# Work instructions
Copy out again, unchanged, the line that contains "style A fill:#0B1F4D,color:#fff" and every line after it down to the last line of the data.

# The records

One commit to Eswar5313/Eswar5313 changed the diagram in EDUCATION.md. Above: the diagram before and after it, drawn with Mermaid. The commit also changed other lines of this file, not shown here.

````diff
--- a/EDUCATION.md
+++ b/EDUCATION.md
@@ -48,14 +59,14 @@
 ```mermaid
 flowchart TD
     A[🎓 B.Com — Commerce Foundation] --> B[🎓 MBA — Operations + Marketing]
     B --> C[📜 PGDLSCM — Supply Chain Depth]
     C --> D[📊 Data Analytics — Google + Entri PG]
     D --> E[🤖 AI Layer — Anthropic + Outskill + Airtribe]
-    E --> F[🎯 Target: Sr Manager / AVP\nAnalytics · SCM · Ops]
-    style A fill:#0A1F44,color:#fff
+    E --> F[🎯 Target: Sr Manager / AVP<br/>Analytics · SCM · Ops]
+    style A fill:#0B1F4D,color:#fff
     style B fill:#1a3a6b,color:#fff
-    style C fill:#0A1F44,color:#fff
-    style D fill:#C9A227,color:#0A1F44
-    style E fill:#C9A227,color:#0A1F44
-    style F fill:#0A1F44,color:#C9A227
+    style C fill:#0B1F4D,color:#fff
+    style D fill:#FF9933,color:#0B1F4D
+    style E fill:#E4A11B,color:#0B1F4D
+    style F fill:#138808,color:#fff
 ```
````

# The answer
+    style A fill:#0B1F4D,color:#fff
     style B fill:#1a3a6b,color:#fff
-    style C fill:#0A1F44,color:#fff
-    style D fill:#C9A227,color:#0A1F44
-    style E fill:#C9A227,color:#0A1F44
-    style F fill:#0A1F44,color:#C9A227
+    style C fill:#0B1F4D,color:#fff
+    style D fill:#FF9933,color:#0B1F4D
+    style E fill:#E4A11B,color:#0B1F4D
+    style F fill:#138808,color:#fff
 ```
````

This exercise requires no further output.